The revolution in Egypt was a feel good story for a couple of weeks but we will wait to see if the country truly takes a new direction. Whether Morsi and The Muslim Brotherhood are in power, or not, it does not change the fact that Christians are constantly persecuted and killed in Egypt simply because they refuse to bow down to Allah.
Amnesty International reports:
In an attack lasting 18 hours on 5 July, four Coptic Christian men were killed and four others were seriously injured. An angry mob armed with metal bars, knives, tree branches and hammers attacked Christian homes and businesses in Nagah Hassan, 18 km west of Luxor, after the dead body of a Muslim man was discovered near the homes of Christian families. Despite local residents’ and religious leaders’ repeated calls for help, security forces on the scene made only half-hearted attempts to end the violence and sufficient reinforcements failed to arrive.
“It is outrageous that this attack was left to escalate unhindered in this way. Amnesty International has documented a series of cases in the past where Egypt’s security forces used unnecessary force or live fire during demonstrations, yet in this case they held back even though people’s lives were threatened,” said Hassiba Hadj Sahraoui, Deputy Director of Amnesty International’s Middle East and North Africa Programme.
“A thorough, impartial and independent investigation must be conducted into the events in Luxor and the grossly inadequate response of the security forces to the attack.”

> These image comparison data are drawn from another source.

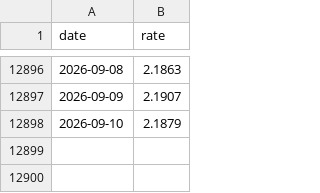
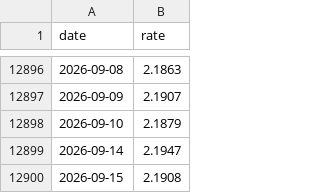
Before and after one commit to Ori-barshean/statso, a CSV file: data/fx/cad_ils.csv, drawn as a sheet; only a part is shown, gaps mark what is left out; the diff names each change by its address in the sheet, - before the commit and + after, or states it on an @@ line.

```diff
--- a/data/fx/cad_ils.csv
+++ b/data/fx/cad_ils.csv
+row 12899: 2026-09-14 | 2.1947
+row 12900: 2026-09-15 | 2.1908
```
Also changed, not shown: data/cpi.csv, data/fx/aud_ils.csv, 22 other files.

According to this report is seems quite plausible that a Coptic Christian could have killed a Muslim. Is that possible? It certainly is, but that is not entirely the point.
One of the constant international criticisms of Morsi was that his police forces would look the other way when Christians were attacked and killed. Bringing one rogue Christian to justice is much different than facilitating unnecessary violence toward lots of innocent people.
This is the reputation of Egypt and their law enforcement. It will be interesting to see if these attacks are treated differently in the future but so far it looks like the same old Egypt.
The fear shared by many who study the region is that nothing has really changed. Morsi lost favor with the people for a lot of reasons and not all of them had to do with the economy. There are many reasons and you can not trust American mainstream media sources to report what is going on in Egypt.
A lot of people either do not know or have forgotten about the promise that Morsi made in June of 2012. He promised to get The Blind Sheik released from an American prison. The Wall Street Journal reported on 6-29-12:
Egypt’s President-elect Mohammed Morsi made a nod to his base in a speech on Friday when he pledged to seek the release of Sheik Omar Abdel-Rahman from U.S. custody.
Sheik Abdel-Rahman, who is better known as the “blind sheik” is serving a life sentence at a federal penitentiary in North Carolina for his role in planning the 1993 bombing of the World Trade Center in New York City.
His detention has become a cause célèbre among hard-line Salafi Islamists whom Mr. Morsi counted on in his runoff against ex-regime loyalist Ahmed Shafiq.
Dozens of bearded Abdel-Rahman supporters, many in religious vestments, have slept outside the U.S. Embassy in Cairo in a sit-in that has lasted the better part of a year. A full city block of downtown Cairo is festooned with banners bearing the blind sheik’s image—bearded, capped with a red tarboosh and 1960s-era wayfarer sunglasses.
When Egyptian authorities charged seven U.S. citizens, including the son of a cabinet secretary, with violating laws on foreign funding for nongovernmental organizations in the spring, Sheik Abdel-Rahman’s supporters lined up outside the courthouse calling for a prisoner swap.
That is not the prisoner swap that Obama and Morsi had in mind. Benghazi was more than likely a failed attempt at taking Ambassador Chris Stevens alive to use for a collateral exchange for The Blind Sheik. Lots of evidence has been collected to support this theory and if you would like you can read more about it here.
When important people, that were in “the know,” saw Morsi’s attempt fail they had no more reason to support or protect him. It was time to throw him under the bus and find someone else.
Has anything really changed in Egypt?
Time will certainly tell but my opinion is that things will be just as bad or worse. Morsi was just the scapegoat they needed. Future leaders may not wear the colors of The Muslim Brotherhood but they will likely be cut from the same cloth.
The more things change, the more they stay the same.